A statutory is another name of a financial audit. It is essentially an audit of the final statements of a company, i.e. the profit and loss and the balance sheet. The purpose of a statutory audit is to ensure that these accounts of the company represent a fair and accurate picture of the company’s current financial position on the date of the balance sheet.
It is important that we understand the need for a statutory audit to be carried out. In case of a company, the owners of the company are the shareholders. However, they do not run or manage the day to day affairs of the company. This is done by the board of directors and the management of the company.
So the shareholders need assurance that the accounts maintained and published by the company are authentic and genuine. This is why the law requires that an independent auditor to conduct a statutory audit.
The independent auditor has full authority to check the financial records of the company and publish his findings via an auditor’s report. The shareholders and owners of the enterprise can then be assured of the authenticity and reliability of the financial statements.
Other stakeholders like creditors, employees, potential investors etc also benefit from the statutory audit.
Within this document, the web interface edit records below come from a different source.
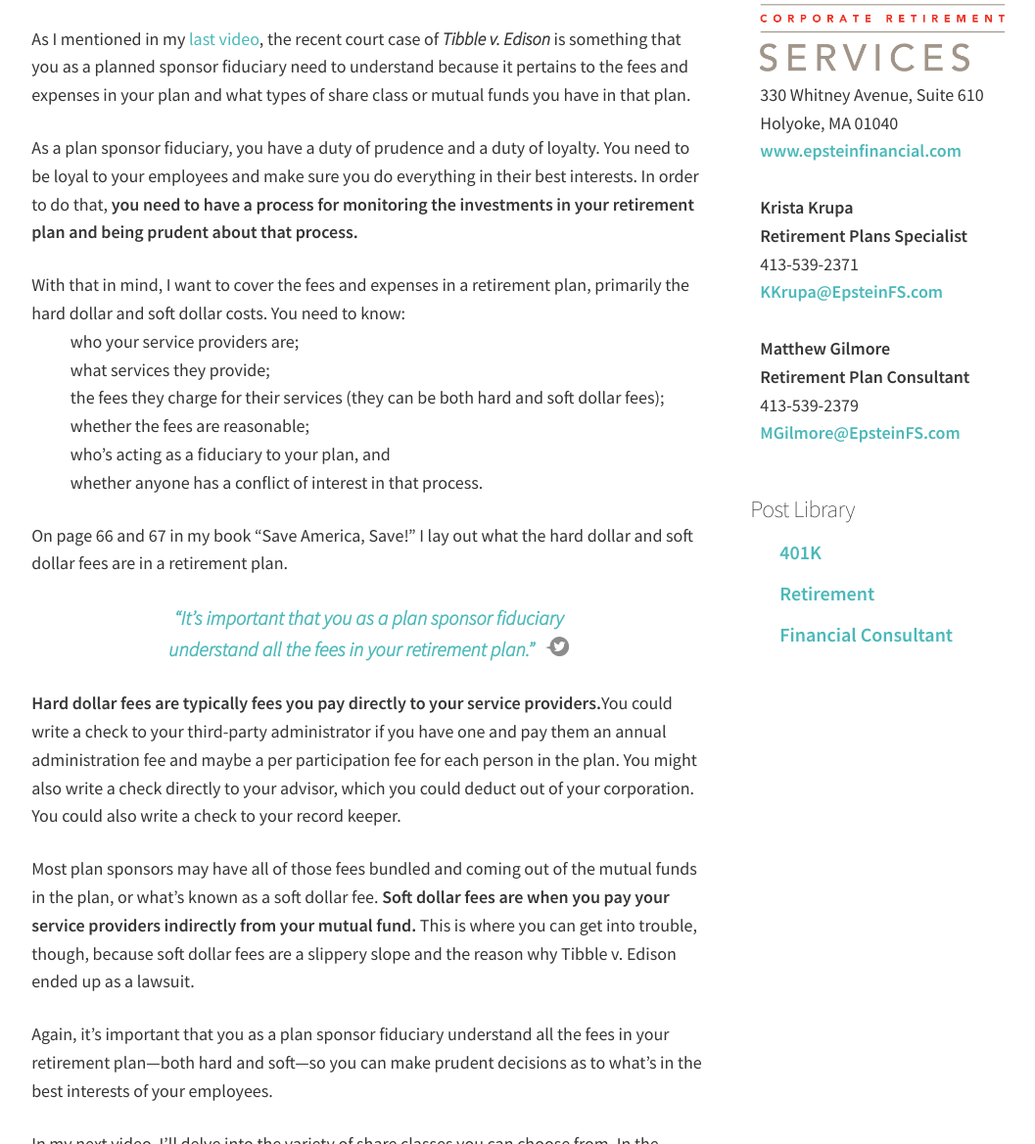
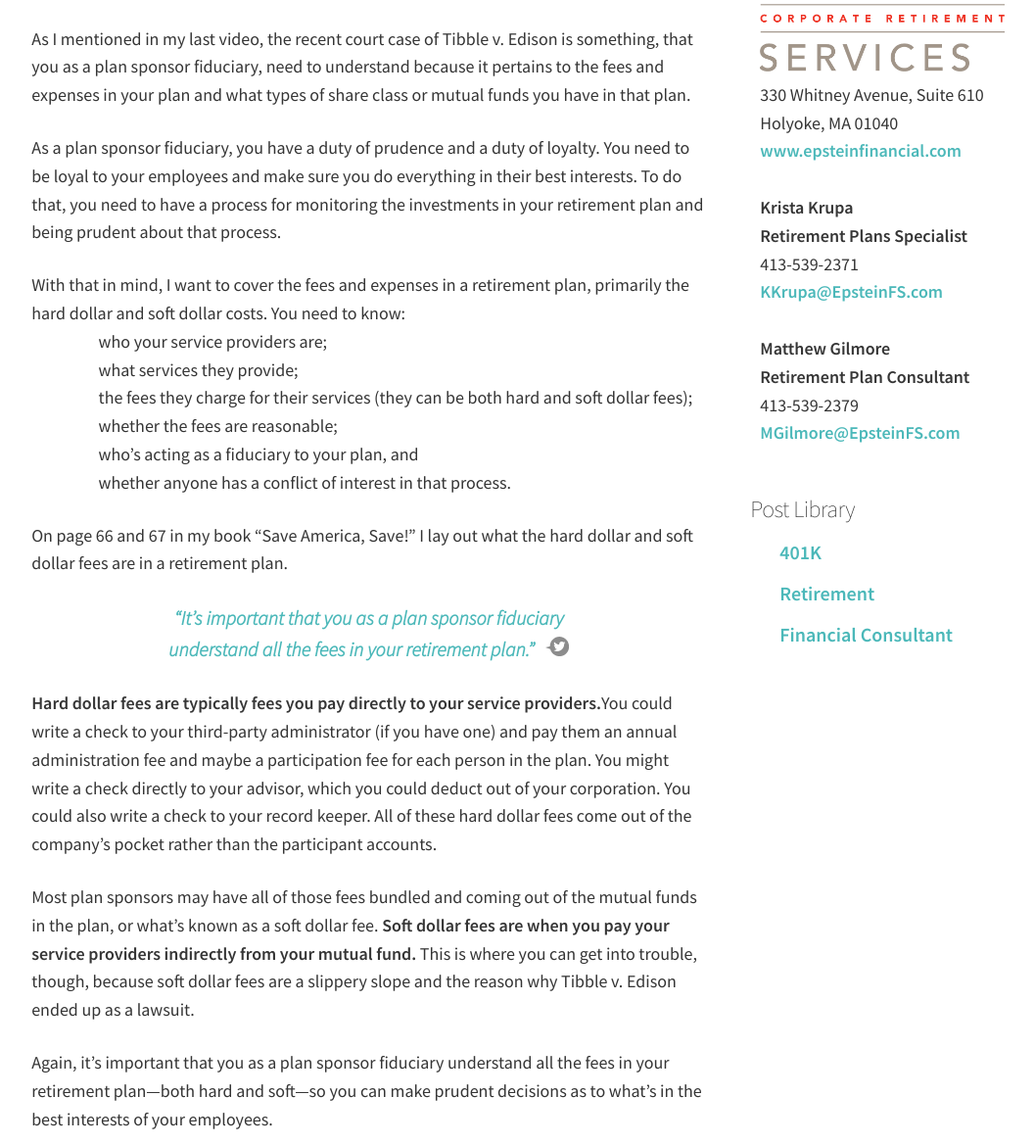
Before and after one commit to Vyral/charlie-epstein-blog, a Jekyll site: the page built from _posts/2017-10-31-do-you-know-what-your-hard-and-soft-dollar-fees-are.md, in a window 1280 px wide and 1400 px high, scrolled down 769 px, cut to the strip 232-1400 px from the top of the window. Shown: the whole strip at 98% size, without its empty margins (97-1154 px from the left). Built offline with Jekyll 4.4.1, drawn with Linux system fonts in a browser that asks for light colours; nearby versions of some CDN libraries.

Commit message:
Updated '_posts/2017-10-31-do-you-know-what-your-hard-and-soft-dollar-fees-are.md' via CloudCannon

```diff
--- a/_posts/2017-10-31-do-you-know-what-your-hard-and-soft-dollar-fees-are.md
+++ b/_posts/2017-10-31-do-you-know-what-your-hard-and-soft-dollar-fees-are.md
@@ -21,19 +21,19 @@ youtube_code: xiDhK6UhnP8
 
 {% include youtube.html %}
 
-As I mentioned in my [last video](/are-you-truly-fulfilling-your-duties-as-a-retirement-plan-sponsor.html), the recent court case of ***Tibble v. Edison*** is something that you as a planned sponsor fiduciary need to understand because it pertains to the fees and expenses in your plan and what types of share class or mutual funds you have in that plan.
+As I mentioned in my last video, the recent court case of Tibble v. Edison is something, that you as a plan sponsor fiduciary, need to understand because it pertains to the fees and expenses in your plan and what types of share class or mutual funds you have in that plan.
 
-As a plan sponsor fiduciary, you have a duty of prudence and a duty of loyalty. You need to be loyal to your employees and make sure you do everything in their best interests. In order to do that, **you need to have a process for monitoring the investments in your retirement plan and being prudent about that process.**
+As a plan sponsor fiduciary, you have a duty of prudence and a duty of loyalty. You need to be loyal to your employees and make sure you do everything in their best interests. To do that, you need to have a process for monitoring the investments in your retirement plan and being prudent about that process.
 
-With that in mind, I want to cover the fees and expenses in a retirement plan, primarily the hard dollar and soft dollar costs. You need to know:<br>&nbsp; &nbsp; &nbsp; &nbsp; &nbsp; &nbsp;who your service providers are;<br>&nbsp; &nbsp; &nbsp; &nbsp; &nbsp; &nbsp;what services they provide;<br>&nbsp; &nbsp; &nbsp; &nbsp; &nbsp; &nbsp;the fees they charge for their services (they can be both hard and soft dollar fees);<br>&nbsp; &nbsp; &nbsp; &nbsp; &nbsp; &nbsp;whether the fees are reasonable;<br>&nbsp; &nbsp; &nbsp; &nbsp; &nbsp; &nbsp;who’s acting as a fiduciary to your plan, and<br>&nbsp; &nbsp; &nbsp; &nbsp; &nbsp; &nbsp;whether anyone has a conflict of interest in that process.
+With that in mind, I want to cover the fees and expenses in a retirement plan, primarily the hard dollar and soft dollar costs. You need to know:<br>&nbsp; &nbsp; &nbsp; &nbsp; &nbsp; &nbsp; &nbsp; &nbsp; &nbsp; &nbsp;who your service providers are;<br>&nbsp; &nbsp; &nbsp; &nbsp; &nbsp; &nbsp; &nbsp; &nbsp; &nbsp; &nbsp;what services they provide;<br>&nbsp; &nbsp; &nbsp; &nbsp; &nbsp; &nbsp; &nbsp; &nbsp; &nbsp; &nbsp;the fees they charge for their services (they can be both hard and soft dollar fees);<br>&nbsp; &nbsp; &nbsp; &nbsp; &nbsp; &nbsp; &nbsp; &nbsp; &nbsp; &nbsp;whether the fees are reasonable;<br>&nbsp; &nbsp; &nbsp; &nbsp; &nbsp; &nbsp; &nbsp; &nbsp; &nbsp; &nbsp;who’s acting as a fiduciary to your plan, and<br>&nbsp; &nbsp; &nbsp; &nbsp; &nbsp; &nbsp; &nbsp; &nbsp; &nbsp; &nbsp;whether anyone has a conflict of interest in that process.
 
 On page 66 and 67 in my book “Save America, Save!” I lay out what the hard dollar and soft dollar fees are in a retirement plan.
 
 {% include pullquote.html %}
 
-**Hard dollar fees are typically fees you pay directly to your service providers.**You could write a check to your third-party administrator if you have one and pay them an annual administration fee and maybe a per participation fee for each person in the plan. You might also write a check directly to your advisor, which you could deduct out of your corporation. You could also write a check to your record keeper.
+**Hard dollar fees are typically fees you pay directly to your service providers.**You could write a check to your third-party administrator (if you have one) and pay them an annual administration fee and maybe a participation fee for each person in the plan. You might write a check directly to your advisor, which you could deduct out of your corporation. You could also write a check to your record keeper. All of these hard dollar fees come out of the company’s pocket rather than the participant accounts.
 
-Most plan sponsors may have all of those fees bundled and coming out of the mutual funds in the plan, or what’s known as a soft dollar fee. **Soft dollar fees are when you pay your service providers indirectly from your mutual fund.** This is where you can get into trouble, though, because soft dollar fees are a slippery slope and the reason why Tibble v. Edison ended up as a lawsuit.
+Most plan sponsors may have all of those fees bundled and coming out of the mutual funds in the plan, or what’s known as a soft dollar fee.&nbsp;**Soft dollar fees are when you pay your service providers indirectly from your mutual fund.**&nbsp;This is where you can get into trouble, though, because soft dollar fees are a slippery slope and the reason why Tibble v. Edison ended up as a lawsuit.
 
 Again, it’s important that you as a plan sponsor fiduciary understand all the fees in your retirement plan—both hard and soft—so you can make prudent decisions as to what’s in the best interests of your employees.
 
```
They too can base their decisions on these accounts, since they are authentic.